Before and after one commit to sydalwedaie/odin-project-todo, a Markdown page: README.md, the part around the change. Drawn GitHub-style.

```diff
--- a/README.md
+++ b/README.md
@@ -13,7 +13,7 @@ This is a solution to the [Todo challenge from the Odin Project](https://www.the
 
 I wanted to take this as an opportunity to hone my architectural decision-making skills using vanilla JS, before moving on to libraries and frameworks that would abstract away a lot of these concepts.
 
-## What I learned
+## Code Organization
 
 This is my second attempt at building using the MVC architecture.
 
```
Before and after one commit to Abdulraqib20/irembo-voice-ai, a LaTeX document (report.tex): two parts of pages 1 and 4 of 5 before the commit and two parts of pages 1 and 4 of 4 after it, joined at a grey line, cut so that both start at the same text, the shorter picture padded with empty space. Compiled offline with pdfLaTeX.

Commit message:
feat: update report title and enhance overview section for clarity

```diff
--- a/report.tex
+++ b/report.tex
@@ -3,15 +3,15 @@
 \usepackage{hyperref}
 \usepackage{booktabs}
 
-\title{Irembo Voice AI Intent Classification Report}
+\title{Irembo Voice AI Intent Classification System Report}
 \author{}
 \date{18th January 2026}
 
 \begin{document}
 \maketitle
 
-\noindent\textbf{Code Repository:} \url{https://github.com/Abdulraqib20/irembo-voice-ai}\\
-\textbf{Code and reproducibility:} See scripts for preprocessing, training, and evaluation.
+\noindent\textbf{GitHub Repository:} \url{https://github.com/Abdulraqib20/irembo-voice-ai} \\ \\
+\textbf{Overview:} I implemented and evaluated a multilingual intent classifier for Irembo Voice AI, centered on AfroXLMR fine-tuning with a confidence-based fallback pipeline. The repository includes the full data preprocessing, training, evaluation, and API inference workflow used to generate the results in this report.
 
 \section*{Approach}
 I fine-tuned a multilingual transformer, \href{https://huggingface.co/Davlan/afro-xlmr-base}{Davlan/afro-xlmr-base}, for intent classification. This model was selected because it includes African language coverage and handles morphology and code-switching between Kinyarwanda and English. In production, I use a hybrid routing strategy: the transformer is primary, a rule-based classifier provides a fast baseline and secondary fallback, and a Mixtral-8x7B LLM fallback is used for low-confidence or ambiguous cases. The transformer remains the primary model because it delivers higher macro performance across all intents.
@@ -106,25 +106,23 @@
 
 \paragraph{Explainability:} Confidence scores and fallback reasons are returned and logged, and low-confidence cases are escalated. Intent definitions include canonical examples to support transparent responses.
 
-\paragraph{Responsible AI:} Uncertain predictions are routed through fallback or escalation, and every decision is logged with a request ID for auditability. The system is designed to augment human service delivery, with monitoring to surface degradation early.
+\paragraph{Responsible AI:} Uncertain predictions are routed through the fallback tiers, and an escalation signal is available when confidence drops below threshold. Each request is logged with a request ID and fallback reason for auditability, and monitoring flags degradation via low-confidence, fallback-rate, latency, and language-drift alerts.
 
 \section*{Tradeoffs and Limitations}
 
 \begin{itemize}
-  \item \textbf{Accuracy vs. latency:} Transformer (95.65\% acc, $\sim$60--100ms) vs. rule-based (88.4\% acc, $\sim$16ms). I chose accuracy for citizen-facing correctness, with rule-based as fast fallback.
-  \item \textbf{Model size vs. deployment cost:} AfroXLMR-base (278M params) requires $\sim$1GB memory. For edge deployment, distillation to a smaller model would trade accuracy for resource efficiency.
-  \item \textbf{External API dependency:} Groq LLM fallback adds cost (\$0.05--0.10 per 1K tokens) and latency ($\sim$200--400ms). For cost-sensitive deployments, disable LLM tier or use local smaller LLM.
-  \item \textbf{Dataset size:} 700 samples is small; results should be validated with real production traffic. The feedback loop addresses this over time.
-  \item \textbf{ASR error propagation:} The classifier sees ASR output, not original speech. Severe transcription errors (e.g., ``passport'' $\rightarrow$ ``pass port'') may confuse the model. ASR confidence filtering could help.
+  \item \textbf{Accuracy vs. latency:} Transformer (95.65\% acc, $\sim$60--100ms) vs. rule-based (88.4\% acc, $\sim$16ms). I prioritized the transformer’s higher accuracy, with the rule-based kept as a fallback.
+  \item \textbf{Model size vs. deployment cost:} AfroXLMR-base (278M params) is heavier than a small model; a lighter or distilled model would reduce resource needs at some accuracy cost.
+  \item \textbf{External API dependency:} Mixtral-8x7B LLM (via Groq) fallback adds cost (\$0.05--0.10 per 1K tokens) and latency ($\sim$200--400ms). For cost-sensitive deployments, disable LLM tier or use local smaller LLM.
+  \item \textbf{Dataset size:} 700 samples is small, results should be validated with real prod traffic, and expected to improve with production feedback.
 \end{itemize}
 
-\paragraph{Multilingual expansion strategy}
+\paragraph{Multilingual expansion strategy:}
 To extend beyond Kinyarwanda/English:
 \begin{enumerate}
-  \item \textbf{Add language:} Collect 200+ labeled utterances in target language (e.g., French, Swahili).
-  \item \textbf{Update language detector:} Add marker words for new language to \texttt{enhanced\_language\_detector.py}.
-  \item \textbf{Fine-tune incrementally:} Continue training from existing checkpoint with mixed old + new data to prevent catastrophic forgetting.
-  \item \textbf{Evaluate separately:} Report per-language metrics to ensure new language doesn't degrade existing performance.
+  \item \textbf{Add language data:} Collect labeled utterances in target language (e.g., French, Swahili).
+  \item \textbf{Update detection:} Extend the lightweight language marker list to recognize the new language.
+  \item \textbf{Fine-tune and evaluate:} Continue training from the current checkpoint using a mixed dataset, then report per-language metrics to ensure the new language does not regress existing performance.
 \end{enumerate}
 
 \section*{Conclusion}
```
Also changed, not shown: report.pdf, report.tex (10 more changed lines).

※

## Work item
Repeat the whole listing exactly. Leave nothing out.

## Task response
Before and after one commit to sydalwedaie/odin-project-todo, a Markdown page: README.md, the part around the change. Drawn GitHub-style.

```diff
--- a/README.md
+++ b/README.md
@@ -13,7 +13,7 @@ This is a solution to the [Todo challenge from the Odin Project](https://www.the
 
 I wanted to take this as an opportunity to hone my architectural decision-making skills using vanilla JS, before moving on to libraries and frameworks that would abstract away a lot of these concepts.
 
-## What I learned
+## Code Organization
 
 This is my second attempt at building using the MVC architecture.
 
```
Before and after one commit to Abdulraqib20/irembo-voice-ai, a LaTeX document (report.tex): two parts of pages 1 and 4 of 5 before the commit and two parts of pages 1 and 4 of 4 after it, joined at a grey line, cut so that both start at the same text, the shorter picture padded with empty space. Compiled offline with pdfLaTeX.

Commit message:
feat: update report title and enhance overview section for clarity

```diff
--- a/report.tex
+++ b/report.tex
@@ -3,15 +3,15 @@
 \usepackage{hyperref}
 \usepackage{booktabs}
 
-\title{Irembo Voice AI Intent Classification Report}
+\title{Irembo Voice AI Intent Classification System Report}
 \author{}
 \date{18th January 2026}
 
 \begin{document}
 \maketitle
 
-\noindent\textbf{Code Repository:} \url{https://github.com/Abdulraqib20/irembo-voice-ai}\\
-\textbf{Code and reproducibility:} See scripts for preprocessing, training, and evaluation.
+\noindent\textbf{GitHub Repository:} \url{https://github.com/Abdulraqib20/irembo-voice-ai} \\ \\
+\textbf{Overview:} I implemented and evaluated a multilingual intent classifier for Irembo Voice AI, centered on AfroXLMR fine-tuning with a confidence-based fallback pipeline. The repository includes the full data preprocessing, training, evaluation, and API inference workflow used to generate the results in this report.
 
 \section*{Approach}
 I fine-tuned a multilingual transformer, \href{https://huggingface.co/Davlan/afro-xlmr-base}{Davlan/afro-xlmr-base}, for intent classification. This model was selected because it includes African language coverage and handles morphology and code-switching between Kinyarwanda and English. In production, I use a hybrid routing strategy: the transformer is primary, a rule-based classifier provides a fast baseline and secondary fallback, and a Mixtral-8x7B LLM fallback is used for low-confidence or ambiguous cases. The transformer remains the primary model because it delivers higher macro performance across all intents.
@@ -106,25 +106,23 @@
 
 \paragraph{Explainability:} Confidence scores and fallback reasons are returned and logged, and low-confidence cases are escalated. Intent definitions include canonical examples to support transparent responses.
 
-\paragraph{Responsible AI:} Uncertain predictions are routed through fallback or escalation, and every decision is logged with a request ID for auditability. The system is designed to augment human service delivery, with monitoring to surface degradation early.
+\paragraph{Responsible AI:} Uncertain predictions are routed through the fallback tiers, and an escalation signal is available when confidence drops below threshold. Each request is logged with a request ID and fallback reason for auditability, and monitoring flags degradation via low-confidence, fallback-rate, latency, and language-drift alerts.
 
 \section*{Tradeoffs and Limitations}
 
 \begin{itemize}
-  \item \textbf{Accuracy vs. latency:} Transformer (95.65\% acc, $\sim$60--100ms) vs. rule-based (88.4\% acc, $\sim$16ms). I chose accuracy for citizen-facing correctness, with rule-based as fast fallback.
-  \item \textbf{Model size vs. deployment cost:} AfroXLMR-base (278M params) requires $\sim$1GB memory. For edge deployment, distillation to a smaller model would trade accuracy for resource efficiency.
-  \item \textbf{External API dependency:} Groq LLM fallback adds cost (\$0.05--0.10 per 1K tokens) and latency ($\sim$200--400ms). For cost-sensitive deployments, disable LLM tier or use local smaller LLM.
-  \item \textbf{Dataset size:} 700 samples is small; results should be validated with real production traffic. The feedback loop addresses this over time.
-  \item \textbf{ASR error propagation:} The classifier sees ASR output, not original speech. Severe transcription errors (e.g., ``passport'' $\rightarrow$ ``pass port'') may confuse the model. ASR confidence filtering could help.
+  \item \textbf{Accuracy vs. latency:} Transformer (95.65\% acc, $\sim$60--100ms) vs. rule-based (88.4\% acc, $\sim$16ms). I prioritized the transformer’s higher accuracy, with the rule-based kept as a fallback.
+  \item \textbf{Model size vs. deployment cost:} AfroXLMR-base (278M params) is heavier than a small model; a lighter or distilled model would reduce resource needs at some accuracy cost.
+  \item \textbf{External API dependency:} Mixtral-8x7B LLM (via Groq) fallback adds cost (\$0.05--0.10 per 1K tokens) and latency ($\sim$200--400ms). For cost-sensitive deployments, disable LLM tier or use local smaller LLM.
+  \item \textbf{Dataset size:} 700 samples is small, results should be validated with real prod traffic, and expected to improve with production feedback.
 \end{itemize}
 
-\paragraph{Multilingual expansion strategy}
+\paragraph{Multilingual expansion strategy:}
 To extend beyond Kinyarwanda/English:
 \begin{enumerate}
-  \item \textbf{Add language:} Collect 200+ labeled utterances in target language (e.g., French, Swahili).
-  \item \textbf{Update language detector:} Add marker words for new language to \texttt{enhanced\_language\_detector.py}.
-  \item \textbf{Fine-tune incrementally:} Continue training from existing checkpoint with mixed old + new data to prevent catastrophic forgetting.
-  \item \textbf{Evaluate separately:} Report per-language metrics to ensure new language doesn't degrade existing performance.
+  \item \textbf{Add language data:} Collect labeled utterances in target language (e.g., French, Swahili).
+  \item \textbf{Update detection:} Extend the lightweight language marker list to recognize the new language.
+  \item \textbf{Fine-tune and evaluate:} Continue training from the current checkpoint using a mixed dataset, then report per-language metrics to ensure the new language does not regress existing performance.
 \end{enumerate}
 
 \section*{Conclusion}
```
Also changed, not shown: report.pdf, report.tex (10 more changed lines).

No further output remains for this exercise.